§ **Try it**:
Using the records below, output the stretch that opens with the line containing "(cardsRight) side.addView(cardBox, new" and closes with the line containing "void setCards(List<Cards.Card> cards)", exactly and including both lines, with nothing more.

§ **Materials provided**:
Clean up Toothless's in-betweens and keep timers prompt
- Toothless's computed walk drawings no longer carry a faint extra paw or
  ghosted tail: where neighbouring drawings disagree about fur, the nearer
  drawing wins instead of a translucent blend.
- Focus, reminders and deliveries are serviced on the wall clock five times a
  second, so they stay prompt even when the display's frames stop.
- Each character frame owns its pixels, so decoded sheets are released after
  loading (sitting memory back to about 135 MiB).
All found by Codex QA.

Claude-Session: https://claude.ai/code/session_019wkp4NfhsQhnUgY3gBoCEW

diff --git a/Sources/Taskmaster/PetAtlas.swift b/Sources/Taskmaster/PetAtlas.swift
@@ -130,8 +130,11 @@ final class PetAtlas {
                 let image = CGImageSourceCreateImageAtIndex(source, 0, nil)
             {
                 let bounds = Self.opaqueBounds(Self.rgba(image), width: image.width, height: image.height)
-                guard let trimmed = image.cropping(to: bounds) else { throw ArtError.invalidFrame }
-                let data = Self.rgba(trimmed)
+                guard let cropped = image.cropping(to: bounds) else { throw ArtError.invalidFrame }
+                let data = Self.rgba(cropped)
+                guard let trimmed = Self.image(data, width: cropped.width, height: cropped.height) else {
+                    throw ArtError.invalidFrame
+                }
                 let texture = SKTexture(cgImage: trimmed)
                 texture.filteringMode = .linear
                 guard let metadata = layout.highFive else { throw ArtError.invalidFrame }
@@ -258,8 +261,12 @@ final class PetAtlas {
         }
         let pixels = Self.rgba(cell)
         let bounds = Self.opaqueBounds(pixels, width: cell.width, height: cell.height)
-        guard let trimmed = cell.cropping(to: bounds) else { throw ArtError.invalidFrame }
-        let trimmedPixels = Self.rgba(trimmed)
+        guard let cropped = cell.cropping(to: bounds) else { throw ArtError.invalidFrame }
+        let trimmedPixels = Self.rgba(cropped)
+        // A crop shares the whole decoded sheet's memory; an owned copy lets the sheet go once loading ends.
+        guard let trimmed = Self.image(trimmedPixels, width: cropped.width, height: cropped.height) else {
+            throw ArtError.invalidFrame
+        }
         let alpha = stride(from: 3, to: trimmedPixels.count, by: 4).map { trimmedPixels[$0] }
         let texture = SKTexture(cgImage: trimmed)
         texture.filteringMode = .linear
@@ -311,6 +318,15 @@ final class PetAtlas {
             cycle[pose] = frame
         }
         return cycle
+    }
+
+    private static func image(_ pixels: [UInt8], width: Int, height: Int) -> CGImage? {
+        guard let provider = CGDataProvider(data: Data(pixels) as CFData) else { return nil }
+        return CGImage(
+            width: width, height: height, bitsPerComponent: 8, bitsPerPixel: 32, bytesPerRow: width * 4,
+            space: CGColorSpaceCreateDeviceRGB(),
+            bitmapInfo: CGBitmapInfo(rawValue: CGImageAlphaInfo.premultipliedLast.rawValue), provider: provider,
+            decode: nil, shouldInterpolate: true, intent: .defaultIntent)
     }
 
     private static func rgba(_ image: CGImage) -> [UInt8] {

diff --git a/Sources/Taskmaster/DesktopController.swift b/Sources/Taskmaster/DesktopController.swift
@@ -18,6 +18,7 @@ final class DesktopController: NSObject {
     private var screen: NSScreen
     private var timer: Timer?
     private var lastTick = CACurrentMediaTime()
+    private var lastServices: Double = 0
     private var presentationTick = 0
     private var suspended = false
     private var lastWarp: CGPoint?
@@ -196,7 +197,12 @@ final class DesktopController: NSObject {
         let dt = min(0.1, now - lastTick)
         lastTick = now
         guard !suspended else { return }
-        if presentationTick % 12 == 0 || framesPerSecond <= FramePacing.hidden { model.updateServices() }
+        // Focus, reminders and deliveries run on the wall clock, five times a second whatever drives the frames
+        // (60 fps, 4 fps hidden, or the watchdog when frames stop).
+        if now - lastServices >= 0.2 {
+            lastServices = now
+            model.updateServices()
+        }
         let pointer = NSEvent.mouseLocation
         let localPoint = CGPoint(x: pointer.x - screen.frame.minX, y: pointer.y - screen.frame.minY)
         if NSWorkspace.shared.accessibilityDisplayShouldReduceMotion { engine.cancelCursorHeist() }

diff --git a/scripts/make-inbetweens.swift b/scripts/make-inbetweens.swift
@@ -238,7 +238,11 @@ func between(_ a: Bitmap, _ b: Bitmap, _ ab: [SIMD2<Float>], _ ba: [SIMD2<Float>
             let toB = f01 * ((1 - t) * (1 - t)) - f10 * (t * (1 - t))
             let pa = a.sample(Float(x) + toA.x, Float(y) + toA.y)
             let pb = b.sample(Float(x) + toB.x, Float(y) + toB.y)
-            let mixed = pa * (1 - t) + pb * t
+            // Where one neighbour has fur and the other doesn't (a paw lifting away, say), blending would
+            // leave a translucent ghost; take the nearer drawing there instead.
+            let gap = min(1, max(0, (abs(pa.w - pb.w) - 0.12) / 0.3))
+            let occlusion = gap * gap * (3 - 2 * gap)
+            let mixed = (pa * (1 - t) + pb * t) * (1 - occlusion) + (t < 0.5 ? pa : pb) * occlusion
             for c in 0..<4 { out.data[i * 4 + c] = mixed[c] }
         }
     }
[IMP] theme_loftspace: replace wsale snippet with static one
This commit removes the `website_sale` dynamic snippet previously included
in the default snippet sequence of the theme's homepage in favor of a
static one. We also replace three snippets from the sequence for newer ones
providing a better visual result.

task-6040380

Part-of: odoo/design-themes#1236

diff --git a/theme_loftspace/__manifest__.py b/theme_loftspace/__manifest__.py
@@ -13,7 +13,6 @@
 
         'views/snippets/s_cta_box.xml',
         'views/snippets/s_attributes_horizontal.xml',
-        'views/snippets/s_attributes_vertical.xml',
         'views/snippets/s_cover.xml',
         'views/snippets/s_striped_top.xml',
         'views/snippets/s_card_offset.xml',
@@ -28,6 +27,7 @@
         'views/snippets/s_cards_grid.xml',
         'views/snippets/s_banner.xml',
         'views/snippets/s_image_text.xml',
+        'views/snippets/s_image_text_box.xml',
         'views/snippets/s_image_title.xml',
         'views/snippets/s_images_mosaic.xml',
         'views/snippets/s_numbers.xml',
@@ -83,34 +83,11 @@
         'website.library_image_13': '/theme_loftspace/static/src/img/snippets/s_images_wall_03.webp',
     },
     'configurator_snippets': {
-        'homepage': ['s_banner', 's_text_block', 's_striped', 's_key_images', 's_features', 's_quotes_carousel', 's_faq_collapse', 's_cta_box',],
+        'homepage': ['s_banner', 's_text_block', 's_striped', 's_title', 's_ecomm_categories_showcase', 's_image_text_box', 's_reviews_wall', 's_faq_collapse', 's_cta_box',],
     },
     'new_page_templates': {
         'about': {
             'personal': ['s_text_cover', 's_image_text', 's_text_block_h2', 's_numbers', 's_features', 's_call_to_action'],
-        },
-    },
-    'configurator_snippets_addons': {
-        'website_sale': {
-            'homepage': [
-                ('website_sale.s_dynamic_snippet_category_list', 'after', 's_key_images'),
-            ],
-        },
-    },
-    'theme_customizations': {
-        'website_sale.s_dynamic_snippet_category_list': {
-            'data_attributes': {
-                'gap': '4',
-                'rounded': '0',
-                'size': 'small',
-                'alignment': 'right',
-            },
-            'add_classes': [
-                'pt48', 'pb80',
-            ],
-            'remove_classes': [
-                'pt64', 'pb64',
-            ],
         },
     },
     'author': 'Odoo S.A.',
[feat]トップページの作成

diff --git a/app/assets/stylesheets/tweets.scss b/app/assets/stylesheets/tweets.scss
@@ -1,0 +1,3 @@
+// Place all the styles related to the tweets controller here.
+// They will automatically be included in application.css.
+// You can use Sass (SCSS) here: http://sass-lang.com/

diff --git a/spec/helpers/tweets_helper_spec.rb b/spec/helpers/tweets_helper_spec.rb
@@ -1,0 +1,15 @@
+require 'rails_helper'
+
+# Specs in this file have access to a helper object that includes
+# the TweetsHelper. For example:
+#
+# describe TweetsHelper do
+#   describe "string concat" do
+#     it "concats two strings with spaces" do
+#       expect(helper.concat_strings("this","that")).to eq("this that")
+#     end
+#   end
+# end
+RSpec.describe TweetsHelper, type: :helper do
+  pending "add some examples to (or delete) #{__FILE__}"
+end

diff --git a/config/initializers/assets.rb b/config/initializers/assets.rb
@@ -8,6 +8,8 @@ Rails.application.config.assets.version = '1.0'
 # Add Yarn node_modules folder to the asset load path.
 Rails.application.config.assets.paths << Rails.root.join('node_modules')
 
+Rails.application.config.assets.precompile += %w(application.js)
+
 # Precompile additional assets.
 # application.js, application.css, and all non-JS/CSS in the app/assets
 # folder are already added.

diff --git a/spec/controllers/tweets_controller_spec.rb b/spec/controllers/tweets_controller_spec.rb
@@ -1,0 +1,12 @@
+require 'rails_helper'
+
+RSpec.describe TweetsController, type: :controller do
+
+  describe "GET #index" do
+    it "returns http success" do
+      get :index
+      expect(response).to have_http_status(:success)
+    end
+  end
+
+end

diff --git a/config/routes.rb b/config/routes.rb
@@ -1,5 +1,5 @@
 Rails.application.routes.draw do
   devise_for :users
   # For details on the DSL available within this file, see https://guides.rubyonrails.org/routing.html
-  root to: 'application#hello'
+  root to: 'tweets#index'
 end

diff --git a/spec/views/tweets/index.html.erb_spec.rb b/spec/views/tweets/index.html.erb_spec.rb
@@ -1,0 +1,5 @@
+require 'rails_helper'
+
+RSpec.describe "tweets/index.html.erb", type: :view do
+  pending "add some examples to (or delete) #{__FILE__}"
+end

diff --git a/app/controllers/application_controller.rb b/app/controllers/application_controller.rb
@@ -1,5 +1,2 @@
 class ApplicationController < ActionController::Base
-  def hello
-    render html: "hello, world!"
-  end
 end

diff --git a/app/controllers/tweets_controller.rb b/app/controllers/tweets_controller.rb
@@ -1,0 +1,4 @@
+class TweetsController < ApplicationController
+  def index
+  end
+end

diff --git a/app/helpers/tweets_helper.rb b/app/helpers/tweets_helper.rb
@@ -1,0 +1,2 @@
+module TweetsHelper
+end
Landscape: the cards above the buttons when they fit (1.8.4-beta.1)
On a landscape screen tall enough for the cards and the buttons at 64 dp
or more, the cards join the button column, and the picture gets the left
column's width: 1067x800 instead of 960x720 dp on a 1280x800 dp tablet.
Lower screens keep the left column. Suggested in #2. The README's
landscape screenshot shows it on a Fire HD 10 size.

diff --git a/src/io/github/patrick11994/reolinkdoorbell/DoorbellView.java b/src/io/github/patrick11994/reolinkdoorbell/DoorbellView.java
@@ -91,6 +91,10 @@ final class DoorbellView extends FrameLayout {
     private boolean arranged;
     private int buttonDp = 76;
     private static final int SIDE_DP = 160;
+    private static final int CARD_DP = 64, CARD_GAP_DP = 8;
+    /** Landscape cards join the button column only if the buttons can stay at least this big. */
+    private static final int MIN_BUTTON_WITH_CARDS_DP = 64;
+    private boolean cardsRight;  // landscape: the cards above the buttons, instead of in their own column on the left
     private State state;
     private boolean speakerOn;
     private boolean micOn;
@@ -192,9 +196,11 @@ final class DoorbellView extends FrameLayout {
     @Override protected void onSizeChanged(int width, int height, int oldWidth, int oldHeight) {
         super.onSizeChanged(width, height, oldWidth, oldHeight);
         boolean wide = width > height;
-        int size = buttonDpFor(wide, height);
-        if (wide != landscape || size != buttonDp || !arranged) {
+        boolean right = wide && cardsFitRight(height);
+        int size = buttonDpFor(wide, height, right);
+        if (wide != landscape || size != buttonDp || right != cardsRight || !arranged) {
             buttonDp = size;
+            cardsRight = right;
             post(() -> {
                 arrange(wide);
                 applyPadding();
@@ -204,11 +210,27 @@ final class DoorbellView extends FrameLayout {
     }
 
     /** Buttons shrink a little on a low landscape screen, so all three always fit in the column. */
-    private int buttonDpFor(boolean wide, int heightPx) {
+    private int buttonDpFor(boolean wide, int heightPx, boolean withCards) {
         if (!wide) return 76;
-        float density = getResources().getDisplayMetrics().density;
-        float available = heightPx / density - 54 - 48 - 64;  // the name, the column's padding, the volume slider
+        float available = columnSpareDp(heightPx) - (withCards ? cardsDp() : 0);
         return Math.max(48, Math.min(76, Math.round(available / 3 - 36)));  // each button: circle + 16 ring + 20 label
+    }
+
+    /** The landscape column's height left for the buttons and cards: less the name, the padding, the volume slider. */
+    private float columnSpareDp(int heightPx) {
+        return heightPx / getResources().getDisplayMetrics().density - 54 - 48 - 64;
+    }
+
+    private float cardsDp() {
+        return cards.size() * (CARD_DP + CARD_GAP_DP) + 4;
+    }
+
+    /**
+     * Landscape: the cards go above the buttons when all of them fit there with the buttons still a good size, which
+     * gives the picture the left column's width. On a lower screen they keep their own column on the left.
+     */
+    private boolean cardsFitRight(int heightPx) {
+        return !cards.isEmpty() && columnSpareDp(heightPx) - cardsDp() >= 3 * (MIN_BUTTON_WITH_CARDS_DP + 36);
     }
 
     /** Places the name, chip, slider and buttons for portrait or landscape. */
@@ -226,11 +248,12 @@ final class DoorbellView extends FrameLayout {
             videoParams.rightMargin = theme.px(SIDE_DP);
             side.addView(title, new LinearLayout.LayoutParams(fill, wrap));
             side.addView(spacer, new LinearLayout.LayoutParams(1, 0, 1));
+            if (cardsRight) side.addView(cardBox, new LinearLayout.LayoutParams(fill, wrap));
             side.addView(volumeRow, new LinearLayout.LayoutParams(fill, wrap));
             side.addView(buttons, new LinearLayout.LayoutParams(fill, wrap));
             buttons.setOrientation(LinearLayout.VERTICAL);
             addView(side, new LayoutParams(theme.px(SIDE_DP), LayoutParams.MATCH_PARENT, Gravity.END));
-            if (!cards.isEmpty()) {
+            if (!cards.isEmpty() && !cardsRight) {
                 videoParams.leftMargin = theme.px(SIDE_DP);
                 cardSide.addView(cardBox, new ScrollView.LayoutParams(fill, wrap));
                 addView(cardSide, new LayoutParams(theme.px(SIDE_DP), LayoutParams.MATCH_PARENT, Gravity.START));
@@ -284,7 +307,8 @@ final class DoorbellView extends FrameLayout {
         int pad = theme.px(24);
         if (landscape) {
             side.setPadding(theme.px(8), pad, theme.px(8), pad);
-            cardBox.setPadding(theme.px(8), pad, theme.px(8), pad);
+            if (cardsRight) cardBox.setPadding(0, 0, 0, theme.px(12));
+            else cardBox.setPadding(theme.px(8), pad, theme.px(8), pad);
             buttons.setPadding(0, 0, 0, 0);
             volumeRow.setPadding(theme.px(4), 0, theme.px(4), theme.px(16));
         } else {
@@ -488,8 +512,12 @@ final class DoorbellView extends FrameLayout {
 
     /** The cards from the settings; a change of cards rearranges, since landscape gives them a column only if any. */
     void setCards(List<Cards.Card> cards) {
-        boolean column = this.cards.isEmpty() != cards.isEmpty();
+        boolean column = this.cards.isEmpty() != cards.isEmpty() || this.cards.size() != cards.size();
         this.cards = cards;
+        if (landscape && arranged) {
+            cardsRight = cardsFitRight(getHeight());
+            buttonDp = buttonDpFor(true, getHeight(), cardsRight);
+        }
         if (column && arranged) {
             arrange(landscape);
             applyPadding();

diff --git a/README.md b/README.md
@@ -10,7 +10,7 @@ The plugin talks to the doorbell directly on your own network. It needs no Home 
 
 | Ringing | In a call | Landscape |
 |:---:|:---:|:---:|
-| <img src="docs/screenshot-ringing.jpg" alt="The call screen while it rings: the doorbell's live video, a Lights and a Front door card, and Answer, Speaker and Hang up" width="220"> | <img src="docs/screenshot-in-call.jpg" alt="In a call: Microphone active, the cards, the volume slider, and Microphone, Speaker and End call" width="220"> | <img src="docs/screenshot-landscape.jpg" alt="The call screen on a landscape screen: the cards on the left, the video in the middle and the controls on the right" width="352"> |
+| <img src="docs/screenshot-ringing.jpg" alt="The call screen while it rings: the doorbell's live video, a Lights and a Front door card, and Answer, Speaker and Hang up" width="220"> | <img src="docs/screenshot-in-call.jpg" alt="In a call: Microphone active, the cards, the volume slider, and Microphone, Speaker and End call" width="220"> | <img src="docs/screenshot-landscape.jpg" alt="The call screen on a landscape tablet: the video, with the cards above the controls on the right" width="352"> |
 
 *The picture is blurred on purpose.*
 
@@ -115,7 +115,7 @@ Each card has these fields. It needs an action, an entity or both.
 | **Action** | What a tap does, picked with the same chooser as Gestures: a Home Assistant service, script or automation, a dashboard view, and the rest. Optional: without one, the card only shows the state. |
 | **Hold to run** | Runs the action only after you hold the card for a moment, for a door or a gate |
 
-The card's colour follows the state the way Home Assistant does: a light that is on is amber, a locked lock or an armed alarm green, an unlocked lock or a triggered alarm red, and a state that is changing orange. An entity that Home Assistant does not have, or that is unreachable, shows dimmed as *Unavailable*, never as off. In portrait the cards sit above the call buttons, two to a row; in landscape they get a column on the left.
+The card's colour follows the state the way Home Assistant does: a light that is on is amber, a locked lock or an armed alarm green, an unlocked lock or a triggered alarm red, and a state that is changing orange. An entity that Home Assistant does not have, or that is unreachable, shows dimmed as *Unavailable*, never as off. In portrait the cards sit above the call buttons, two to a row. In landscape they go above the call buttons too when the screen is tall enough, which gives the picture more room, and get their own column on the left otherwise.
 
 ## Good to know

§ **Result**:
+            if (cardsRight) side.addView(cardBox, new LinearLayout.LayoutParams(fill, wrap));
             side.addView(volumeRow, new LinearLayout.LayoutParams(fill, wrap));
             side.addView(buttons, new LinearLayout.LayoutParams(fill, wrap));
             buttons.setOrientation(LinearLayout.VERTICAL);
             addView(side, new LayoutParams(theme.px(SIDE_DP), LayoutParams.MATCH_PARENT, Gravity.END));
-            if (!cards.isEmpty()) {
+            if (!cards.isEmpty() && !cardsRight) {
                 videoParams.leftMargin = theme.px(SIDE_DP);
                 cardSide.addView(cardBox, new ScrollView.LayoutParams(fill, wrap));
                 addView(cardSide, new LayoutParams(theme.px(SIDE_DP), LayoutParams.MATCH_PARENT, Gravity.START));
@@ -284,7 +307,8 @@ final class DoorbellView extends FrameLayout {
         int pad = theme.px(24);
         if (landscape) {
             side.setPadding(theme.px(8), pad, theme.px(8), pad);
-            cardBox.setPadding(theme.px(8), pad, theme.px(8), pad);
+            if (cardsRight) cardBox.setPadding(0, 0, 0, theme.px(12));
+            else cardBox.setPadding(theme.px(8), pad, theme.px(8), pad);
             buttons.setPadding(0, 0, 0, 0);
             volumeRow.setPadding(theme.px(4), 0, theme.px(4), theme.px(16));
         } else {
@@ -488,8 +512,12 @@ final class DoorbellView extends FrameLayout {
 
     /** The cards from the settings; a change of cards rearranges, since landscape gives them a column only if any. */
     void setCards(List<Cards.Card> cards) {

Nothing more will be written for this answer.